Loan Demand Up
Both Fed districts also create diffusion indices for loan demand (Figure 2). In both districts, the indexes are well above 100 indicating that more bankers view loan demand increasing than declining. As was the case with loan repayment, the current period is at a more extreme level than has been seen for some time. In the case of loan demand the index started to increase rapidly in the second half of 2013. Since then it has remained quite elevated. The increase in loan demand occurred slightly before the attitudes toward loan repayment started to decline.
Figure 2. Quarterly Index of Loan Demand, 1970-2016. Source: Ag Finance Databook.
Collateral Requirements Increase
During this time of increasing loan demand and increased worries over loan repayment rates bankers have responded by increasing the amount of collateral that they hold against loans. The Kansas City Federal Reserve district reports a diffusion index for collateral required on agricultural loans. Here, one can see the recent increases in the index.
It is quite likely that bankers are adding to their collateral positions. However, one should also note that this index has yet to fall below 100. This means that few bankers are rarely anticipating that they will reduce collateral requirements under any conditions.
A quick perusal of the data tables in the Ag Finance Databook indicates that the movement in the index comes almost exclusively from lenders moving from the “same” category to the “higher” category. For example, you must go back to the first quarter of 2012 to find even 1 percent of bankers that indicated the amount of collateral required was “lower” than the previous quarter. In other words, they rarely expect collateral requirements to go down and occasionally they expect them to increase as is the case now.
Figure 3. Quarterly Index of Collateral Required on Agricultural Loans, Kansas City Federal Reserve Bank.
Wrapping it Up
Overall, the results of the quarterly surveys of bankers are clear.
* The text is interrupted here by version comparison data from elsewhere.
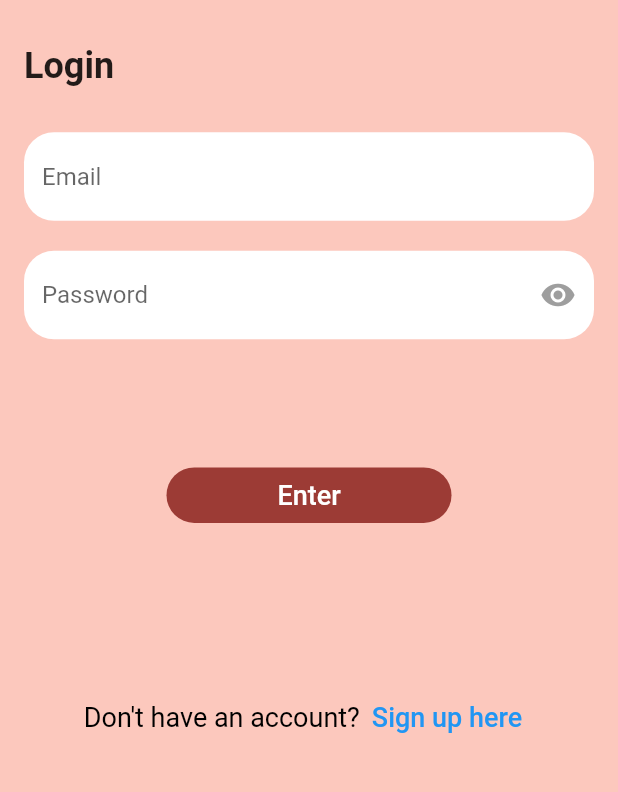
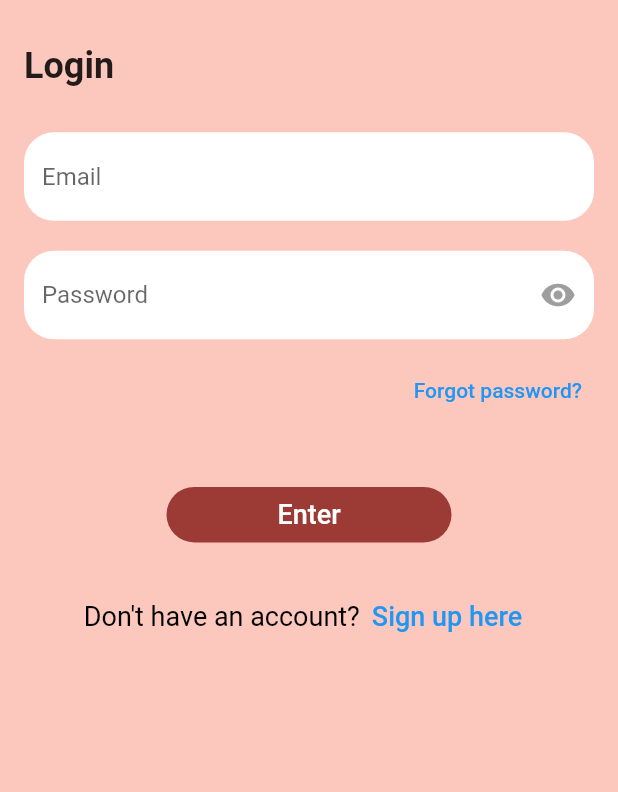
Before and after one commit to JarellOng/UrTask, a Flutter app: the screen it shows after launch, on a phone screen of 412 x 824 dp, the part 421-1213 px from its top. Run offline on Flutter 3.47's test engine with Material 2 defaults, Android fonts, the light colour scheme and no system bars; our stand-ins replace awesome_notifications, bloc, cloud_firestore, connectivity_plus, dotted_line, equatable and 7 more; accounts and stored records are empty.

Commit message:
Commit ForgetPW

```diff
--- a/lib/main.dart
+++ b/lib/main.dart
@@ -6,6 +6,7 @@
 import 'package:urtask/services/auth/bloc/auth_event.dart';
 import 'package:urtask/services/auth/bloc/auth_state.dart';
 import 'package:urtask/services/auth/firebase_auth_provider.dart';
+import 'package:urtask/views/auth/forgot_password_view.dart';
 import 'package:urtask/views/auth/login_view.dart';
 import 'package:urtask/views/auth/register_view.dart';
 import 'package:urtask/views/auth/verify_email_view.dart';
@@ -51,6 +52,8 @@
           return const VerifyEmailView();
         } else if (state is AuthStateLoggedOut) {
           return const LoginView();
+        } else if (state is AuthStateForgotPassword) {
+          return const ForgotPasswordView();
         } else if (state is AuthStateRegistering) {
           return const RegisterView();
         } else {
--- a/lib/services/auth/auth_provider.dart
+++ b/lib/services/auth/auth_provider.dart
@@ -19,4 +19,6 @@
   Future<void> logOut();
 
   Future<void> sendEmailVerification();
+
+  Future<void> sendPasswordReset({required String toEmail});
 }
--- a/lib/services/auth/auth_service.dart
+++ b/lib/services/auth/auth_service.dart
@@ -41,4 +41,8 @@
 
   @override
   Future<void> sendEmailVerification() => provider.sendEmailVerification();
+
+  @override
+  Future<void> sendPasswordReset({required String toEmail}) =>
+      provider.sendPasswordReset(toEmail: toEmail);
 }
--- a/lib/services/auth/bloc/auth_event.dart
+++ b/lib/services/auth/bloc/auth_event.dart
@@ -35,3 +35,8 @@
 class AuthEventSendEmailVerification extends AuthEvent {
   const AuthEventSendEmailVerification();
 }
+
+class AuthEventForgotPassword extends AuthEvent {
+  final String? email;
+  const AuthEventForgotPassword({this.email});
+}
--- a/lib/services/auth/bloc/auth_state.dart
+++ b/lib/services/auth/bloc/auth_state.dart
@@ -38,6 +38,16 @@
       : super(isLoading: isLoading);
 }
 
+class AuthStateForgotPassword extends AuthState {
+  final Exception? exception;
+  final bool hasSentEmail;
+  const AuthStateForgotPassword({
+    required this.exception,
+    required this.hasSentEmail,
+    required bool isLoading,
+  }) : super(isLoading: isLoading);
+}
+
 class AuthStateLoggedOut extends AuthState with EquatableMixin {
   final Exception? exception;
   const AuthStateLoggedOut({
--- a/lib/services/calendars/calendars_controller.dart
+++ b/lib/services/calendars/calendars_controller.dart
@@ -8,7 +8,6 @@
 
 class CalendarController {
   final calendars = FirebaseFirestore.instance.collection("calendar");
-  final userId = AuthService.firebase().currentUser!.id;
 
   static final CalendarController _shared =
       CalendarController._sharedInstance();
@@ -20,6 +19,7 @@
   }
 
   Future<Calendars?> get() async {
+    final userId = AuthService.firebase().currentUser!.id;
     final querySnapshot = await calendars
         .where(calendarUserIdField, isEqualTo: userId)
         .limit(1)
--- a/lib/views/auth/login_view.dart
+++ b/lib/views/auth/login_view.dart
@@ -128,7 +128,22 @@
                     ),
                   ),
                 ),
-                const SizedBox(height: 80),
+                const SizedBox(height: 10),
+                Align(
+                  alignment: Alignment.topRight,
+                  child: TextButton(
+                    onPressed: () {
+                      context
+                          .read<AuthBloc>()
+                          .add(const AuthEventForgotPassword());
+                    },
+                    style: TextButton.styleFrom(
+                      primary: Colors.blue,
+                    ),
+                    child: const Text("Forgot password?"),
+                  ),
+                ),
+                const SizedBox(height: 35),
                 Center(
                   child: FractionallySizedBox(
                     widthFactor: 0.5,
@@ -158,7 +173,7 @@
                     ),
                   ),
                 ),
-                const SizedBox(height: 100),
+                const SizedBox(height: 20),
                 Row(
                   mainAxisAlignment: MainAxisAlignment.center,
                   children: [
```
Also changed, not shown: lib/services/auth/bloc/auth_bloc.dart (+40 -0 lines), lib/services/auth/firebase_auth_provider.dart (+18 -0 lines), lib/utilities/dialogs/password_reset_email_sent_dialog.dart (added, +13 -0 lines), lib/views/auth/forgot_password_view.dart (added, +132 -0 lines).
Bankers see increased loan demand, see loan repayment rates falling, and are adjusting collateral requirements accordingly. Given the income situation in agriculture this is not surprising.
As we move forward there are a few important things to monitor. First, will the recent increases in interest rates persist and continue, or is that a short-term gyration? Changes in interest rates can have an impact on farmers’ ability to service existing debt as well as their ability to qualify for new loans. This can be particularly troublesome if the low intermediate and long-term rates that have been supporting farmland values and investment were to rise.
Second, will actual repayment problems become more prevalent? Keep in mind that repayment problems have been very low to date. So increases in repayment problems are to be expected. The bigger question is will these problems become large enough to cause widespread credit problems in the ag sector? In our opinion, they would have to increase substantially above recent levels to become problematic.
In coming posts we will provide a look at both of these questions. Until then we will leave you with an excerpt of a nice report by Nathan Kauffmann of the Kansas City Federal Reserve Bank who noted that repayment problems seem to be accelerating in a recent report. Here is a link to the full report:
“The downturn in the agricultural economy has continued to affect credit conditions in the sector. From 2010 to 2014, borrowers had few problems repaying loans. Since 2014, though, bankers in the Tenth Federal Reserve District have consistently reported an increase in the severity of loan repayment problems (Chart 6). As of the second quarter of this year, Tenth District bankers indicated that more than 7 percent of their agricultural loans were experiencing either “major” or “severe” repayment problems, an increase from just 4 percent in 2015.”